Source data
+---+

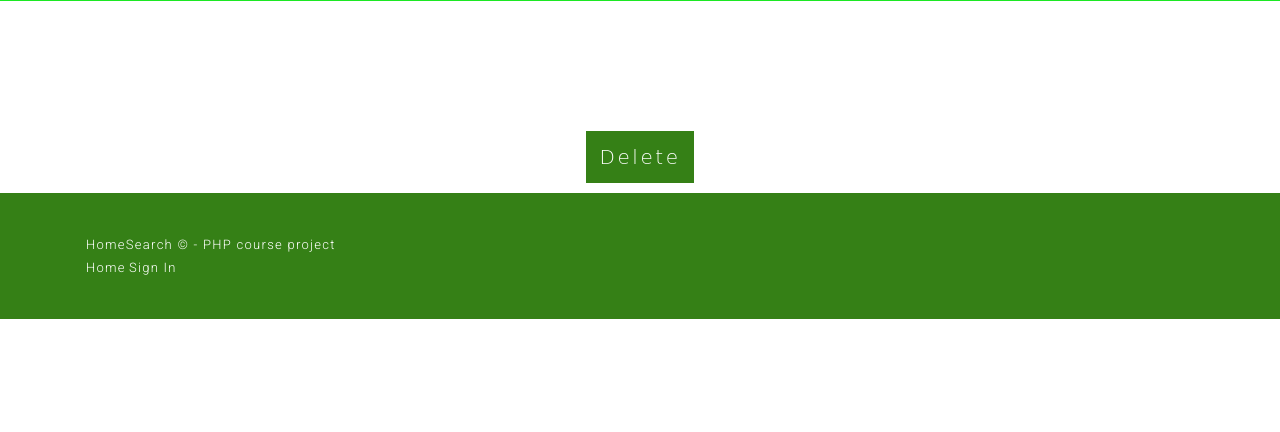
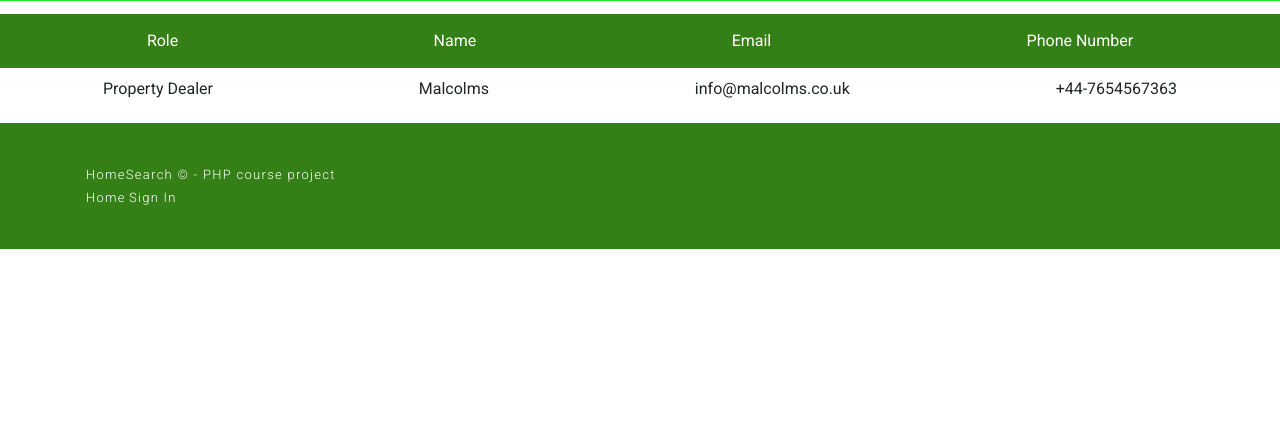
Before and after one commit to ppriyadarshini123/HouseSearch, a PHP site: page /Payal_Priyadarshini_PHP_Project/admin/viewUsers.php in a window 1280 px wide. Shown: the part 368-800 px from the top of the page. Run offline with PHP 8.4, Linux system fonts and the light colour scheme; some libraries are stand-ins or nearby versions; some web fonts are replaced.

Commit message:
template almost done

```diff
--- a/admin/addHouse.php
+++ b/admin/addHouse.php
@@ -59,7 +59,7 @@ include("../admin/adminNav.php");
                             <div>
                                 <label for="hImage">PICTURE</label>
                             </div><!-- label picture -->
-                            <div>
+                            <div class="fileUpload">
                                 <div class="fileUploadBlock">
                                     <div class="flexCont">
                                         <label for="hImage" class="">CHOOSE FILE</label>
--- a/admin/addUser.php
+++ b/admin/addUser.php
@@ -14,8 +14,6 @@ include("../admin/adminNav.php");
 ?>
 <main>
     <section class="mainBody">
-
-
         <div class="contain">
             <section class="editAddItem">
                 <h2 class="sectionTitle"></h2>
@@ -60,7 +58,6 @@ include("../admin/adminNav.php");
                 </form><!--/editAddHouse-->
             </section><!--/editAddHouse-->
         </div><!--/container-->
-
     </section><!--/ mainBody-->
 </main>
 <?php include("../includes/footer.php"); ?>
--- a/admin/adminNav.php
+++ b/admin/adminNav.php
@@ -4,7 +4,6 @@
  * PHP course project
  * url: admin/adminNav.php
  */
-
 ?>
 <nav class="bottomNav">
     <ul class="navWidth">
@@ -16,12 +15,9 @@
 </nav><!--/bottomNav-->
 </div><!--/topHeader-->
 </header>
-
-
-
 </div><!--/wrapper-->
 <!-- add your JS here-->
-    <script src="build/js/index.js"> </script>
+<script src="../build/js/index.js"></script>
 <!--/ your JS here-->
 </body>
 </html>
--- a/admin/viewUsers.php
+++ b/admin/viewUsers.php
@@ -4,7 +4,6 @@
  * PHP course project
  * url: admin/viewUsers.php
  */
-
 include("../includes/utilities.php");
 
 //   THIS IS THE BEGINNING OF THE MARKUP
@@ -21,35 +20,47 @@ include("../admin/adminNav.php");
                 <div class="headingCenter">
                     <h1>View Users</h1>
                 </div><!--align heading-->
-                            <div class="resUserDetails flexCont"><!--result product-->
-                                <div class="uRole alignView">
-                                   <p class="uRole"></p>
-                                </div><!--/uRole-->
-                                <div class="uName alignView">
+                <div class="flexCont"><!--result house-->
+                     <div class="resUser">
                         <div>
-                                    <p class="uName"></p>
-                                  </div><!--/uName-->
-                                </div><!--/uName-->
-                                <div class="uEmail alignView">
-                                  <p class="uEmail"></p>
-                                </div><!--/uEmail-->
-                                <div class="uPhone alignView">
-                                  <p class="uPhone"></p>
-                                </div><!--/uPhone-->
-                                 <div class="resAction vCentre">
-                                  <a href="" class="btnSubmit">Delete</a>
-                                </div><!--/resAction-->
-                              </div>  <!--/resUserDetails-->
+                            <p class="uRole">Role</p>
+                        </div><!--user role-->
+                         <div>
+                            <p class="uName">Name</p>
+                        </div><!--/user Name-->
+                        <div>
+                            <p class="uEmail">Email</p>
+                        </div><!--user email-->
+                        <div>
+                            <p class="uPhone">Phone Number</p>
+                        </div><!--/Phone number-->
+                     </div>  <!--/resUser-->
+                    <div class="resUserDetails">
+                        <div>
+                            <p class="uRole">Property Dealer</p>
+                        </div><!--user role-->
+                         <div>
+                            <p class="uName">Malcolms</p>
+                        </div><!--/user Name-->
+                        <div>
+                            <p class="uEmail">info@malcolms.co.uk</p>
+                        </div><!--user email-->
+                        <div>
+                            <p class="uPhone">+44-7654567363</p>
+                        </div><!--/Phone number-->
+
+                    </div><!--/resUserDetails-->
+                </div><!--/flexCont-->
             </section><!--/searchResults-->
-                </div><!--/container-->
+        </div><!--/contain-->
     </section><!--/ mainBody-->
 </main>
 
- <?php include("../includes/footer.php");?>
+<?php include("../includes/footer.php"); ?>
 
 </div><!--/wrapper-->
 <!-- add your JS here-->
-    <script src="build/js/index.js"> </script>
+<script src="../build/js/index.js"></script>
 <!--/ your JS here-->
 </body>
 </html>
--- a/build/css/main.css
+++ b/build/css/main.css
@@ -123,7 +123,7 @@ header
 {
     display: flex;
     justify-content: space-between;
-    width: 40vw;
+    width: 48vw;
 }
 .navWidth li
 {
@@ -136,10 +136,8 @@ header
 }
 .adminNav:hover
 {
+    color:#358016;
     text-decoration: underline;
-    background-color: #358016;
-    color: white;
-    padding: .3vw;
     box-sizing: border-box;
 }
 
@@ -164,7 +162,7 @@ header
     text-align: center;
     border: 1vw #1CE823 solid;
     position: absolute;
-    top:7%;
+    top:4%;
     left: 12%;
 }
 
@@ -248,8 +246,8 @@ main{background-color: #eee;}
 
 .resHouse
 {
-
-
+   display: flex;
+   margin-left: 86px;
 }
 
 .indexSubmit
@@ -265,7 +263,8 @@ main{background-color: #eee;}
 .resStreetName
 {
     margin-bottom: 1vw;
-    margin-top: 1vw;
+    margin-top: 3vw;
+    width:50%;
 }
 .hStreet, .hDetails, .hPD
 {
@@ -307,6 +306,12 @@ main{background-color: #eee;}
 .housedetails
 {
 
+}
+
+.resStreetNameDetails
+{
+    margin-bottom: 1vw;
+    margin-top: 3vw;
 }
 
 .alignBtnFav
@@ -408,9 +413,22 @@ main{background-color: #eee;}
 
 .resUserDetails
 {
-    margin-top: 1vw;
-    margin-bottom: 2vw;
+    display: flex;
+    justify-content: space-around;
+    padding-top: 1vw;
+    padding-bottom: 1vw;
 }
+
+.resUser
+{
+    display: flex;
+    justify-content: space-around;
+    background-color: #358016;
+    color: white;
+    padding: 1.5vw;
+}
+
+
 
 .uRole
 {
@@ -452,16 +470,22 @@ main{background-color: #eee;}
     padding-right: 3.9vw;
 }
 
+
 /******************
  *  ADD HOUSE PAGE
  ******************/
 .form
 {
-    padding-top: 1.5vw;
+
      text-align: left;
-   width: 32vw;
+   width: 36vw;
    margin-left: auto;
    margin-right: auto;
+   margin-bottom: 1vw;
+}
+.fileUpload
+{
+    width: 43%;
 }
 
 /******************
@@ -483,14 +507,15 @@ main{background-color: #eee;}
     letter-spacing: .1vw;
     padding-top: 1.5vw;
     padding-bottom: 1.5vw;
-    margin-bottom: .9vw;
+    margin-bottom: 1vw;
 }
 
 .alignBtn
 {
-    width: 20vw;
-    margin-top: 1vw;
-    margin-left: 36vw;
+
+/*    margin-top: 1vw;
+    margin-left: 2vw;*/
+        text-align: center;
 }
 
 /******************
--- a/houseDetails.php
+++ b/houseDetails.php
@@ -53,7 +53,7 @@ include("includes/header.php");
                     <div class="divDetails" id="divDetails">Details</div>
                     <div class="divFloorPlan" id="divFloorPlan">Floor Plan</div>
                 </div><!--/flexAlign-->
-                <div class="resStreetName" id="clickedDivDetails">
+                <div class="resStreetNameDetails" id="clickedDivDetails">
                     <div>
                         <p class="hRentSale">House for Rent/Sale</p>
                     </div>
```
Also changed, not shown: admin/viewHouses.php (+21 -24 lines), build/js/index.js (line endings or trailing spaces). Lines whose indentation alone changed are shown as unchanged.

+---+

- [Directions]: Each line above that holds the string "display" should be copied and shown.

- [Your solution]:
     display: flex;
+   display: flex;
+    display: flex;
+    display: flex;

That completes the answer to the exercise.